may be the edges of a drying puddle or on the surface of the water in a
container. If she is in the genus Aedes she will most likely lay her eggs
singly on the edge of a drying puddle. If she is in the genus Culex or Culiseta
she will lay her eggs in a raft on the surface of the water. Each raft will
contain several hundred eggs. She will repeat this cycle of obtaining blood
meals and laying eggs until she dies. Most females die before they obtain their
second blood meal but some may blood feed two or three times. Those females that
obtain two or more blood meals are the ones that may transmit diseases since
they have come in contact with the blood of several different hosts.
The duration of the egg stage is largely dependent on the species and on environmental conditions. The egg stage could last from one day to years. Some mosquitoes over winter as an egg. These eggs usually must experience a cold season and a specific day length to trigger hatching. For many species the eggs will hatch in one to seven days. When the larvae are ready to hatch they use a small temporary tooth on their head to break open the egg along a suture. Because the larva's skeleton is located on the outside (exoskeleton), they must shed their exoskeleton in order to grow. All mosquito larvae shed their exoskeleton four times. These stages are called instars. The newly hatched larvae are called first instar larvae. First instar larvae are always very small and hard to see. The larvae typically float at the surface of the water. Here they can obtain food and breathe through their siphon. The siphon is located at the base of their abdomen and is similar to a snorkel. The larvae feed on bacteria and other organic matter in the water. Brushes that are located in front of their mouths collect the food.
After the larvae have completed their fourth instar they
become pupae. This is the stage in which they undergo metamorphosis to become an
adult mosquito. The process is similar to a caterpillar becoming a butterfly.
The pupae are very active and look like commas. The mosquito will be a
pupa for only a couple of days. Most insect pupae are inactive. However,
mosquito pupae are unique because they are very active and can move quickly
through the water. The pupae are transparent and the developing adult can be
seen inside the pupal case. For example, in this picture on the left the eye of the
developing adult can be seen. After one to three days the adult mosquito
is ready to emerge. The pupal skin splits along the top of the case. The adult
mosquito slowly and carefully works its way out of the pupal case. After
emerging it will float on the surface of the water and rest there until its body
and wings harden. Once the body has hardened the mosquito will be able to fly

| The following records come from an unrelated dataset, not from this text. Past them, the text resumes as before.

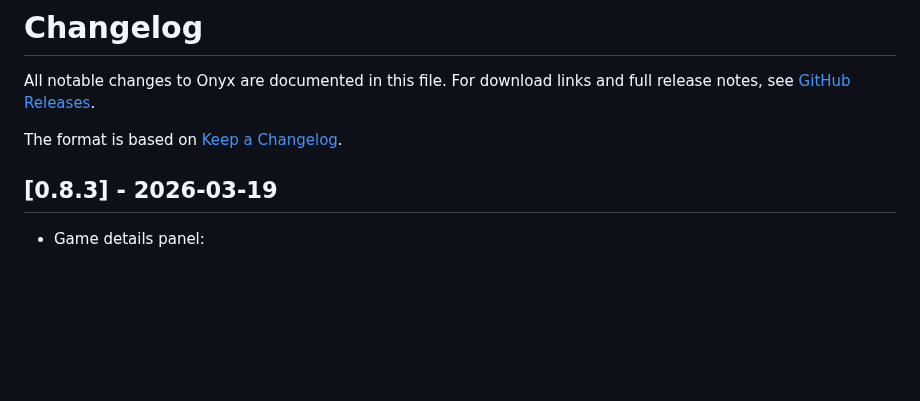
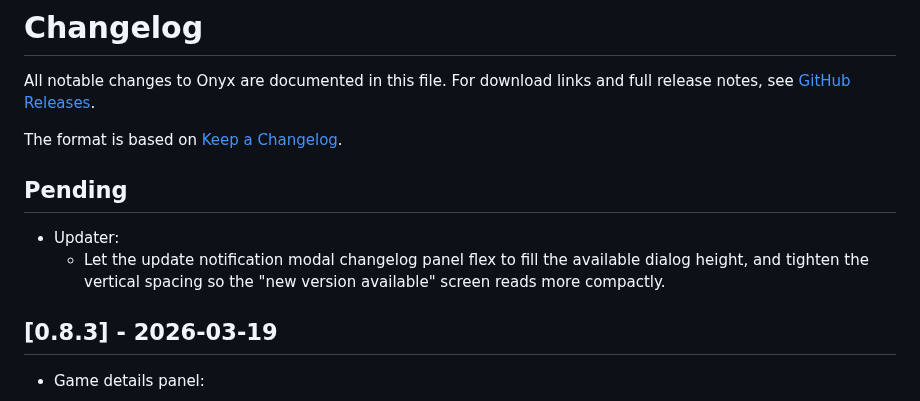
Before and after one commit to Lasikiewicz/onyx, a Markdown page: CHANGELOG.md, the part around the change. GitHub-like rendering; blank space fills up the shorter version.

Commit message:
docs: add pending entry for update modal layout
Record the update modal changelog height/spacing fix in the Pending section.

```diff
--- a/CHANGELOG.md
+++ b/CHANGELOG.md
@@ -3,6 +3,11 @@
 All notable changes to Onyx are documented in this file. For download links and full release notes, see [GitHub Releases](https://github.com/Lasikiewicz/onyx/releases).
 
 The format is based on [Keep a Changelog](https://keepachangelog.com/en/1.1.0/).
+
+## Pending
+
+- Updater:
+  - Let the update notification modal changelog panel flex to fill the available dialog height, and tighten the vertical spacing so the "new version available" screen reads more compactly.
 
 ## [0.8.3] - 2026-03-19
 
```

its new life.
For more information on mosquito biology:
Mosquito Biology - New Jersey Mosquito Homepage
American Mosquito Control Association
Home Page Program Service Area Pesticides Disease Repellents Control around home Links